### [Goal of the exercise]
Using the material that follows, work out how many lines include the word "scatter". Your answer should be that number only.

====== Records provided

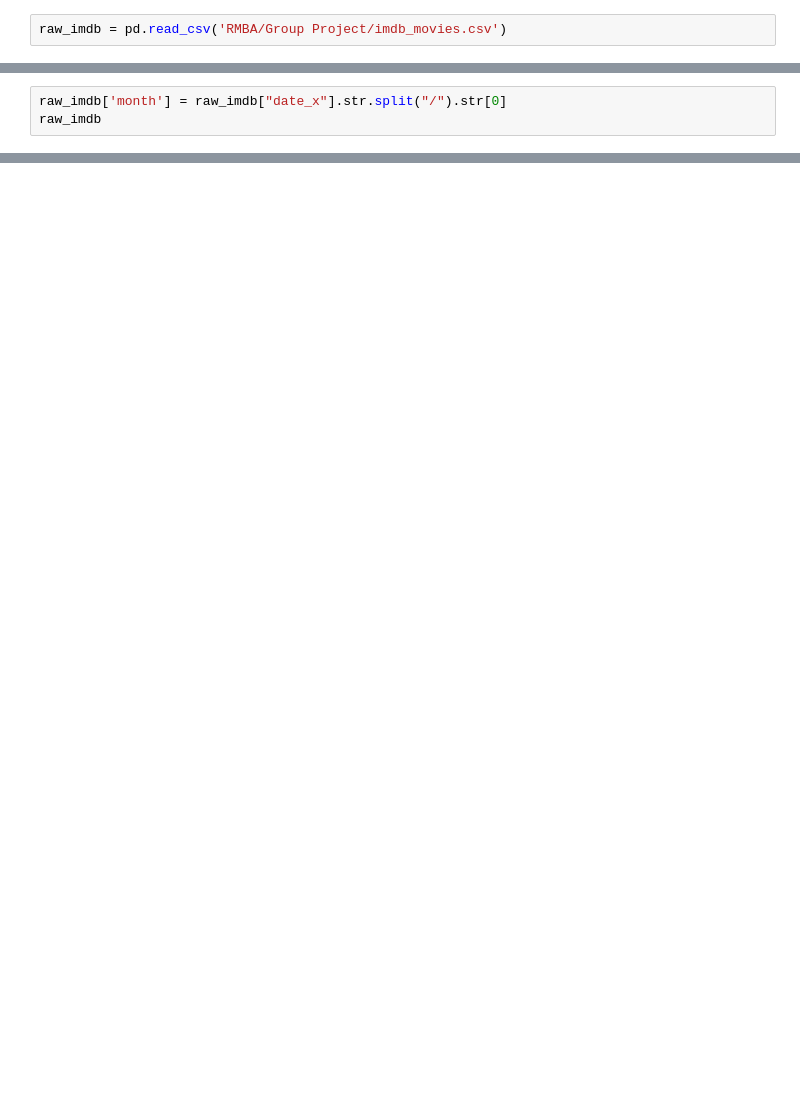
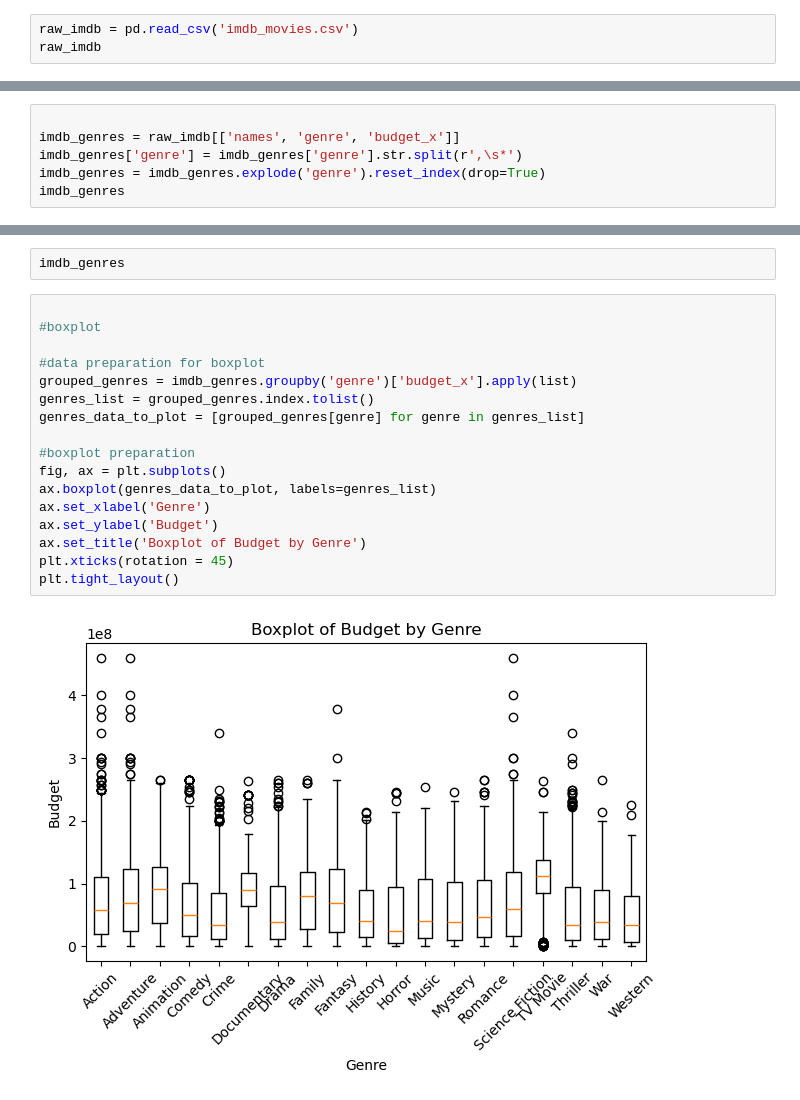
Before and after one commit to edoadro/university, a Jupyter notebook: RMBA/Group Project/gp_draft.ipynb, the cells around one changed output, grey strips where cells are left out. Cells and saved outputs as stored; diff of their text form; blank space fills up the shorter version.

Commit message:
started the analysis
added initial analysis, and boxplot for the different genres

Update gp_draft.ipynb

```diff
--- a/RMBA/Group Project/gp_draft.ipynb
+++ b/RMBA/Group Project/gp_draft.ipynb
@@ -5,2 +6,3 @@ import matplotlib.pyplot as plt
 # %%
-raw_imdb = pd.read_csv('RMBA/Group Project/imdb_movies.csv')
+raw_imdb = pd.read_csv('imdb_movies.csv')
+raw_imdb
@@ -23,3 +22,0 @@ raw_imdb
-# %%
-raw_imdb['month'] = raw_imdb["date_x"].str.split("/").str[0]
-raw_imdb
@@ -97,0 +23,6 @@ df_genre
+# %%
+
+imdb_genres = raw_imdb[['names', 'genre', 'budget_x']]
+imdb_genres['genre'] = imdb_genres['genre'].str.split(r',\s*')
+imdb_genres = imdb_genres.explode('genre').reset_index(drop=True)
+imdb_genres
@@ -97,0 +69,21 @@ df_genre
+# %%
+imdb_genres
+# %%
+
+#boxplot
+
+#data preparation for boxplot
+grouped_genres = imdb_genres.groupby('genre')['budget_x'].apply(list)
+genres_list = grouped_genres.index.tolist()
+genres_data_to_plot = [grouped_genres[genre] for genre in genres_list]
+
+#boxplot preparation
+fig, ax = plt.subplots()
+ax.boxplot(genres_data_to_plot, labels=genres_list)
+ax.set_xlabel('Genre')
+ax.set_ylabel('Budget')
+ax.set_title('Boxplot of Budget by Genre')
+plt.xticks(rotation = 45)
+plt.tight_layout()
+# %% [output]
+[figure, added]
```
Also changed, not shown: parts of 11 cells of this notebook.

============
====== Records provided

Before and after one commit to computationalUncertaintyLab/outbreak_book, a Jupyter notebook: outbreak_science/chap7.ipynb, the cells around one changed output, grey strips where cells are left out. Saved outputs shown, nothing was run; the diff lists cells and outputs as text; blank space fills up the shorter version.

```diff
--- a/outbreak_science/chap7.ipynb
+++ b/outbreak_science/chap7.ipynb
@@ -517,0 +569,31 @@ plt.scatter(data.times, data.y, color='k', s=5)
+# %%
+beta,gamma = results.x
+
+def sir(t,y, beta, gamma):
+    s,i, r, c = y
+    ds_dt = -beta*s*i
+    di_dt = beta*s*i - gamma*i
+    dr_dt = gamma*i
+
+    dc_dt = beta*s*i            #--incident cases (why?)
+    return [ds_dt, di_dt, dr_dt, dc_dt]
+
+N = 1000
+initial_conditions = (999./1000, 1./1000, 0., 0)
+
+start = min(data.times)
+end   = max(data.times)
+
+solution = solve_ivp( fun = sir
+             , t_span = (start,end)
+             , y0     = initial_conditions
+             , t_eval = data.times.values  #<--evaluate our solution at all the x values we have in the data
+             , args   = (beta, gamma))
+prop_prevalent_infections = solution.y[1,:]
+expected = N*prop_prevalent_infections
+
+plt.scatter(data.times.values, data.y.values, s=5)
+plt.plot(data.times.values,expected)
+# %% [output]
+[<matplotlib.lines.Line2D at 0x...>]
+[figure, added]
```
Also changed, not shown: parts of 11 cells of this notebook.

============
====== Records provided

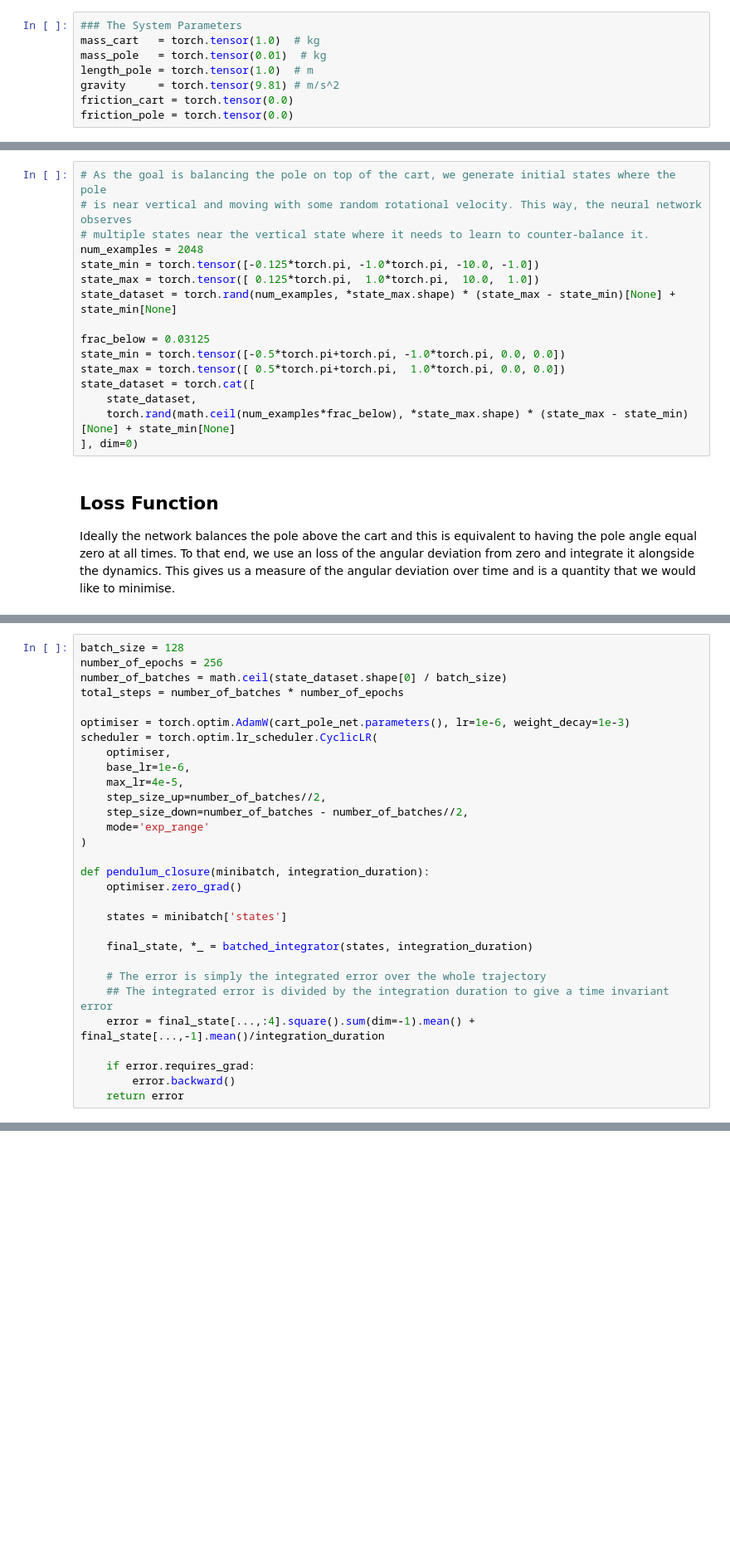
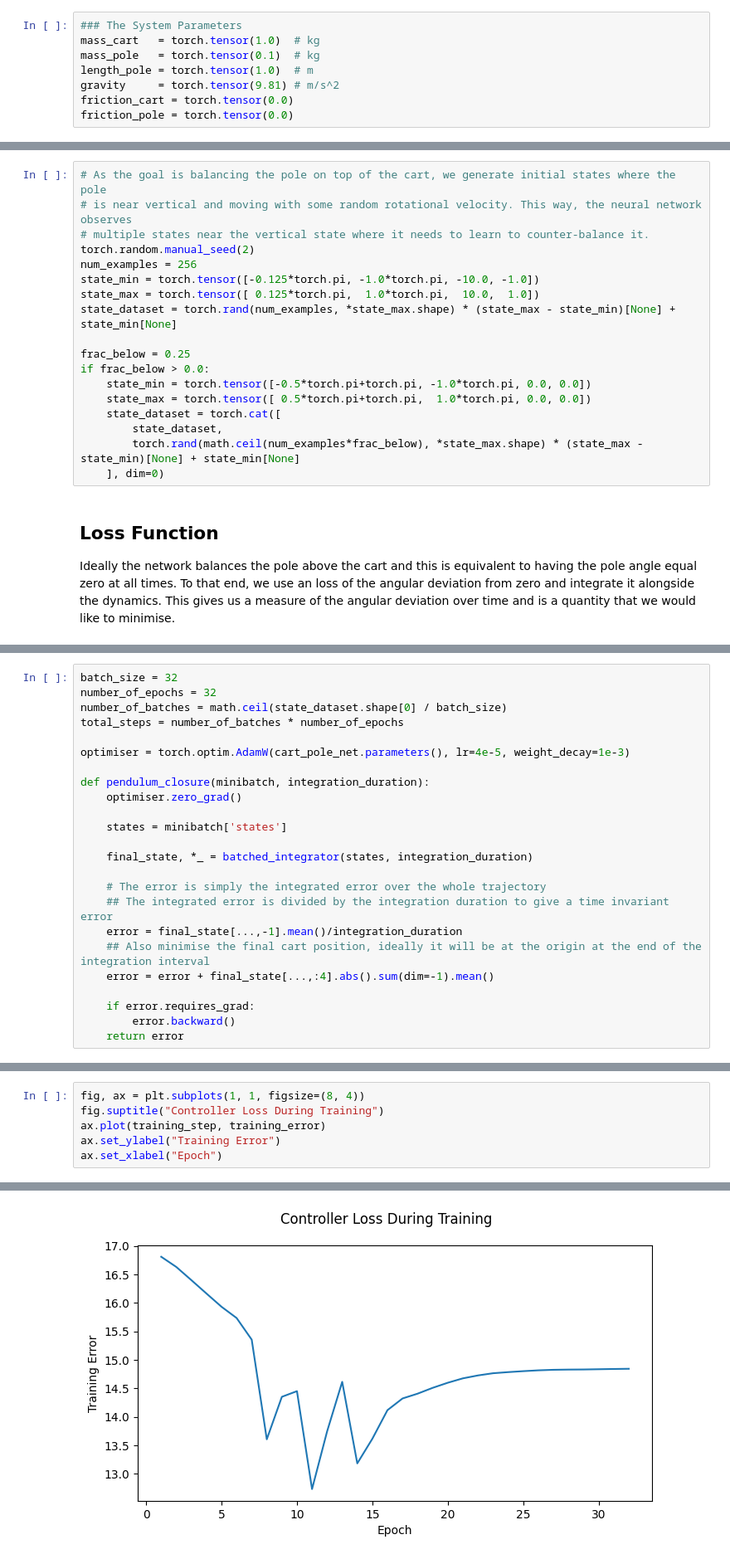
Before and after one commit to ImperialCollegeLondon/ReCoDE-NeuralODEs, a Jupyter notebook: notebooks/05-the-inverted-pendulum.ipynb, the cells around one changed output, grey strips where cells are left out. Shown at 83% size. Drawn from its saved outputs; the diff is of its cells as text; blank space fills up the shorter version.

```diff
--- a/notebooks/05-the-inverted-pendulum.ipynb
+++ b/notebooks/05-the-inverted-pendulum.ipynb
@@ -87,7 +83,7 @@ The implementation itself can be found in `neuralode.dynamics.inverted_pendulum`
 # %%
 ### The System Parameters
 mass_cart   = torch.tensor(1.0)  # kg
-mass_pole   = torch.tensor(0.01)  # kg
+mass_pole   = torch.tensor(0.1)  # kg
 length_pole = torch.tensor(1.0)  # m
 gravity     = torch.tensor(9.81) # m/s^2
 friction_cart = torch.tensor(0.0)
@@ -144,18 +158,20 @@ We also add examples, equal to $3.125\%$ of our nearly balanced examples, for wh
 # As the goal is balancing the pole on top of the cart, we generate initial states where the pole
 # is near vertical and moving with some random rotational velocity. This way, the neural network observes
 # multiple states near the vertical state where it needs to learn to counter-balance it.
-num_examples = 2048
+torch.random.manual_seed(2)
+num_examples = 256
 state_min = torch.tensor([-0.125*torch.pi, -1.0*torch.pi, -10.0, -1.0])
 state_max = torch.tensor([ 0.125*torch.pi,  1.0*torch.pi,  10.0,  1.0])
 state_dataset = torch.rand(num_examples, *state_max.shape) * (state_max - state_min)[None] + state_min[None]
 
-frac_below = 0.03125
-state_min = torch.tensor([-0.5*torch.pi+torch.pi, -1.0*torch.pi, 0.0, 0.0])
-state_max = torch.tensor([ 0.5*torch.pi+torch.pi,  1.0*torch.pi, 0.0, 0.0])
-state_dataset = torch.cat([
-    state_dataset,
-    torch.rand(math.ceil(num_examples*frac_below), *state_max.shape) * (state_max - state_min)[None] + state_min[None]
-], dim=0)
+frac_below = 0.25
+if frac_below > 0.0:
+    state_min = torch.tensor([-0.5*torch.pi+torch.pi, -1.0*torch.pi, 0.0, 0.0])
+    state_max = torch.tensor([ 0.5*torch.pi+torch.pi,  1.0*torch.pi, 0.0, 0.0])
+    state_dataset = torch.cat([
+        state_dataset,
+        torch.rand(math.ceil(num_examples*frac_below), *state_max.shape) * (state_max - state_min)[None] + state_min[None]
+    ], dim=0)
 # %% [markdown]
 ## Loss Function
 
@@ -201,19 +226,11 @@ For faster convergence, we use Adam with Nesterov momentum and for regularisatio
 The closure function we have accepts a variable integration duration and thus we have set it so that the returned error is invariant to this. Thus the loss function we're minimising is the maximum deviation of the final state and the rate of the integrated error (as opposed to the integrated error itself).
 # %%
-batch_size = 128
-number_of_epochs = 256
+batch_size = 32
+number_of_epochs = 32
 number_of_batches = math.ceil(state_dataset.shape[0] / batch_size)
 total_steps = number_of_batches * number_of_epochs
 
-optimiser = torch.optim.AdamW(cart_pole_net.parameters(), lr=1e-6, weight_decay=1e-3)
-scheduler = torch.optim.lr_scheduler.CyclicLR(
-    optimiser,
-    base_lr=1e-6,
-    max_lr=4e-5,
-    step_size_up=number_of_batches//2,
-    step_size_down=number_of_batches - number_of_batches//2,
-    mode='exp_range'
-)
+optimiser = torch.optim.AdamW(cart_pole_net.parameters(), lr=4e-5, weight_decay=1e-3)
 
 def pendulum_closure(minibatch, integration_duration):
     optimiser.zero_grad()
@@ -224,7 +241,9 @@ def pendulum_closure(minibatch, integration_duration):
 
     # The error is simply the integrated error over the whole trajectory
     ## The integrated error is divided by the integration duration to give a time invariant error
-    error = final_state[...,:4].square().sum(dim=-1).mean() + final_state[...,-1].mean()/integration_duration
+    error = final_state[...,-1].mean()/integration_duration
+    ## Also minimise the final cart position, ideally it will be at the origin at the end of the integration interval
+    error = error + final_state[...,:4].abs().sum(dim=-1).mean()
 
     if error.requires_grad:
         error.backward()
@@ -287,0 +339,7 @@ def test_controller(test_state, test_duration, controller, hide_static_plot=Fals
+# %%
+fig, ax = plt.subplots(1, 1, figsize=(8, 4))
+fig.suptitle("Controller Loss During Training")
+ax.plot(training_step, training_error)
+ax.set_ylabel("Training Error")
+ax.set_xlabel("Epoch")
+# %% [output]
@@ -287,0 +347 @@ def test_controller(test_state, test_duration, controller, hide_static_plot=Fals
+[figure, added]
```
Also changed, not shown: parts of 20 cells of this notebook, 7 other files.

============

### [Task response]
2